As you may know, I am currently being sued for libel. My own case is largely irrelevant, because the bigger issue is libel reform so that scientists can discuss ideas openly, fairly and robustly, without fear that they might end up in court. There are currently three ongoing cases involving libel and science/medicine.
This is a very English problem, but it has a chilling effect on debate around the world because English law can have a global jurisdiction. Hence, I am asking for support from around the world.
One way to help achieve libel reform is for 100,000 people to sign the petition for libel reform before the political parties write their manifestos for the upcoming General Election. We already have 29,000 signatures, but we really need 100,000, and we need your help to get there.
If you have not yet signed, then please click here.
To find out why we need to reform English libel law, then please read on.
A journalist friend once remarked to me that “fair and balanced” reportage is an impossible ideal because the two terms are at war. To be fair is to tell the truth as best you can. To be balanced is to consult a flat-Earther for a counterpoint every time you write a story about a shuttle launch. This is a fine distinction, and one that I'm guessing the good folks at Atlanta Progressive News failed to grok while attempting to justify the firing of senior staff writer Jonathan Springston because of his unseemly attachment to... objectivity.
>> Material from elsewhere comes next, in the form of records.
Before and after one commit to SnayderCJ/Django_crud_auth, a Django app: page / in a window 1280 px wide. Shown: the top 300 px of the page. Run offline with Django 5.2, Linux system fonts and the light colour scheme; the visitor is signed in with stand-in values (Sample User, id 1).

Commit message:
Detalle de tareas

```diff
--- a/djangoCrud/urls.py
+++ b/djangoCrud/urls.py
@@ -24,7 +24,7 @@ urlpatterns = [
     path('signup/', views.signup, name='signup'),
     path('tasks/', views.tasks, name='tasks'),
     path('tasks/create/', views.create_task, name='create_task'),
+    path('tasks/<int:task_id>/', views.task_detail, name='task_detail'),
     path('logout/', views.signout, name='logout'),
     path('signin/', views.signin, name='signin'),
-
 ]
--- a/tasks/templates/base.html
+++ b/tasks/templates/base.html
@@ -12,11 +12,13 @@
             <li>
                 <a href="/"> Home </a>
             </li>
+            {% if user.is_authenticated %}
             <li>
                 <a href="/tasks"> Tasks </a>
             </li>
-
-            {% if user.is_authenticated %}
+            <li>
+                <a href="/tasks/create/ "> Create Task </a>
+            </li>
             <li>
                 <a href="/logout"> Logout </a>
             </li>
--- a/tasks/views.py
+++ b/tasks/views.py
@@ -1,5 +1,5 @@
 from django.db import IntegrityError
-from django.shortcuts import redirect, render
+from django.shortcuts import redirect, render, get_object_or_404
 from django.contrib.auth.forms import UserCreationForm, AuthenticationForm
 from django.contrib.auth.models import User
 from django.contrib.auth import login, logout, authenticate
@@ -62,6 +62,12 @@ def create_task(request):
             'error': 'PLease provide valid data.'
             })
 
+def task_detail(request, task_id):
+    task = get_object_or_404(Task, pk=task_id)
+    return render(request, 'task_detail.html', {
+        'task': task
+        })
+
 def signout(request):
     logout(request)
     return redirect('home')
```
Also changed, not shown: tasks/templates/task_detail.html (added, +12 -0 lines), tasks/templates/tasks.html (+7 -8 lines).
I had intended my recent Swift article to be an empowering piece on personal responsibility. I also wanted to bust a few myths about advertising’s alleged powers of control. Judging from many of the comments, it seems that some readers took the piece for a unilateral defense of marketing, abuses included, and a disavowal of marketers’ responsibilities for what and how they sell.
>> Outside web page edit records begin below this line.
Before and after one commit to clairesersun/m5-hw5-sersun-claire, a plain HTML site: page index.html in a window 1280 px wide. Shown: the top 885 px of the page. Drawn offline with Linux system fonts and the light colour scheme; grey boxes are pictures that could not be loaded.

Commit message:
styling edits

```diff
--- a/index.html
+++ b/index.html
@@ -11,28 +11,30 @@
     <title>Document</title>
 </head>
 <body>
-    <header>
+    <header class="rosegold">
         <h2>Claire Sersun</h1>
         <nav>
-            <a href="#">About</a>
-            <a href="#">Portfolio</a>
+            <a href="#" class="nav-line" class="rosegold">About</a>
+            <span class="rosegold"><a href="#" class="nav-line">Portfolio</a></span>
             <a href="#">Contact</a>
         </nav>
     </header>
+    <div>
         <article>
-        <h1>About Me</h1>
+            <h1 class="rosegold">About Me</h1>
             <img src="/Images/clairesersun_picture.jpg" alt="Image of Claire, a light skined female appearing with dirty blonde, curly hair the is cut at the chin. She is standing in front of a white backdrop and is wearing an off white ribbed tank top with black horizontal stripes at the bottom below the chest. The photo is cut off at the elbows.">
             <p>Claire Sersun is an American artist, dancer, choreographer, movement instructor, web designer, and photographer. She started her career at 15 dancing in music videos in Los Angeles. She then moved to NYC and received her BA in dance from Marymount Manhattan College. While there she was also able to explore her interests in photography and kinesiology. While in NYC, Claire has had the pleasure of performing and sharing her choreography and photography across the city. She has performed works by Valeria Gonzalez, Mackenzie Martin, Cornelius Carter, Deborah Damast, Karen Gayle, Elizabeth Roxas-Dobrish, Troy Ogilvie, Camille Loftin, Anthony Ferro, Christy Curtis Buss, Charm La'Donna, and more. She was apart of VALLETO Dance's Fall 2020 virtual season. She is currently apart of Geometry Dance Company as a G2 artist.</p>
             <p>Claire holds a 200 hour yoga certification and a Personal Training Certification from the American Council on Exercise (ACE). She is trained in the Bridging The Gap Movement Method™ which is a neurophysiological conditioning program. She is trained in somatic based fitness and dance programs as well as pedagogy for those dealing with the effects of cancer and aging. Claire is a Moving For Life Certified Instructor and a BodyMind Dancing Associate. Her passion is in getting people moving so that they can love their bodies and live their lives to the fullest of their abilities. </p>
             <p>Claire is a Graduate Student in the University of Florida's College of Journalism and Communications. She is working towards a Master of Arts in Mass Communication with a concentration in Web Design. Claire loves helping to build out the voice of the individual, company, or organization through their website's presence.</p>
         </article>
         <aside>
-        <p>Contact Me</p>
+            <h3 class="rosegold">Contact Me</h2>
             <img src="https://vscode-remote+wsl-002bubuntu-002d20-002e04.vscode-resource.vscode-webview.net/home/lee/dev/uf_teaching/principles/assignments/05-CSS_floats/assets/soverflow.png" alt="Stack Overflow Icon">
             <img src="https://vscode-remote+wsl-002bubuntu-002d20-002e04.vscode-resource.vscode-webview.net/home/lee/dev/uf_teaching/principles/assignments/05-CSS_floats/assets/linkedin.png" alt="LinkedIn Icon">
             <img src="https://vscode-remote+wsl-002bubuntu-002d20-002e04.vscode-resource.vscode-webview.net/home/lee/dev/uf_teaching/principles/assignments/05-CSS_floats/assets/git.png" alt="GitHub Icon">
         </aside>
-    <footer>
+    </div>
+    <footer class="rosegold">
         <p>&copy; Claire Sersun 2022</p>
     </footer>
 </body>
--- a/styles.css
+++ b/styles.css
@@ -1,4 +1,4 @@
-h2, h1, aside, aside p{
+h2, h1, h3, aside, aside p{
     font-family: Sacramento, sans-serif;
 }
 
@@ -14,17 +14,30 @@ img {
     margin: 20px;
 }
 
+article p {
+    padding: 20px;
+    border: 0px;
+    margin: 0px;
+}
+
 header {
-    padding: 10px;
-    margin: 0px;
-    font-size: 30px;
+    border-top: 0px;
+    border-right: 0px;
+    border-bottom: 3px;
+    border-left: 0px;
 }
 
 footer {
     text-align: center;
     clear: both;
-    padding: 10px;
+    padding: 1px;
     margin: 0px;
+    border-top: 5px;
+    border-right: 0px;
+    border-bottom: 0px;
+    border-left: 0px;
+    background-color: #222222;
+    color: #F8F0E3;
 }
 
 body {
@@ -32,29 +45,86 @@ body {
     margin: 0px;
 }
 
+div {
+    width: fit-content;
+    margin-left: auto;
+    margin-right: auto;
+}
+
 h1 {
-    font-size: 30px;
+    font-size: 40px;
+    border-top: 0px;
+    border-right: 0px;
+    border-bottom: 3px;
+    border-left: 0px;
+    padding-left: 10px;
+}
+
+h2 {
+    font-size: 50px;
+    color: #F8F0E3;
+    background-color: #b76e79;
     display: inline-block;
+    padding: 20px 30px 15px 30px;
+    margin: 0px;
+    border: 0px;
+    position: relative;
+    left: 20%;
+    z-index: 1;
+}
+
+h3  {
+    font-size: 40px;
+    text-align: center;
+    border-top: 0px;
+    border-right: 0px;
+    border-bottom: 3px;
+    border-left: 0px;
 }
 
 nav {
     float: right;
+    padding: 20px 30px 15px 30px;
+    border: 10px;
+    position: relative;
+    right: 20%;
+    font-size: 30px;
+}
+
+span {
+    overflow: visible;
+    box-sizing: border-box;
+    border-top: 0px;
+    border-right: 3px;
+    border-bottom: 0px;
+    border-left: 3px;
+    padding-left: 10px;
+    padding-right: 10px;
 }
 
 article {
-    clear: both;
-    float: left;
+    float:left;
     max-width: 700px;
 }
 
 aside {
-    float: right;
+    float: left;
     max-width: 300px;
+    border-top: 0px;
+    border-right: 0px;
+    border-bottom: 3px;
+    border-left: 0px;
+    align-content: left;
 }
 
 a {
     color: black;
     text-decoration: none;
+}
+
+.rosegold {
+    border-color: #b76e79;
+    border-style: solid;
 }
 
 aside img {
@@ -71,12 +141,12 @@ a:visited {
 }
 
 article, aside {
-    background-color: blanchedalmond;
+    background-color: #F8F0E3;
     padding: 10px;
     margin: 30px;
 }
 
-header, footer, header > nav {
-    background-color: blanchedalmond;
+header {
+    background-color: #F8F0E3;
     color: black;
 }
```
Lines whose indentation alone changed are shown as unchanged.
During a recent episode of The Dr. Oz Show, Oz discussed Reiki — an alternative medicine that Oz says might be the “most important alternative medicine treatment of all.” Oz explained to the audience that his wife was a Reiki master, and from time to time she uses the treatment on him. “I can’t even tell when she’s treating me. Sometimes she secretly treats me,” says Oz. After a brief introduction to this alternative “energy medicine,” Oz introduces Reiki master Pamela Miles. At this point, there is a lady from the audience — with a headache — sitting in a chair in front of Miles. Before Miles treats the headache she explains, “Reiki is a balancing practice, and so rather than addressing the headache or whatever else is the problem, what it does is influences the person’s overall system towards balance.” After a brief intro on basic Reiki, Miles performs her magic, and presto: The lady’s headache is gone.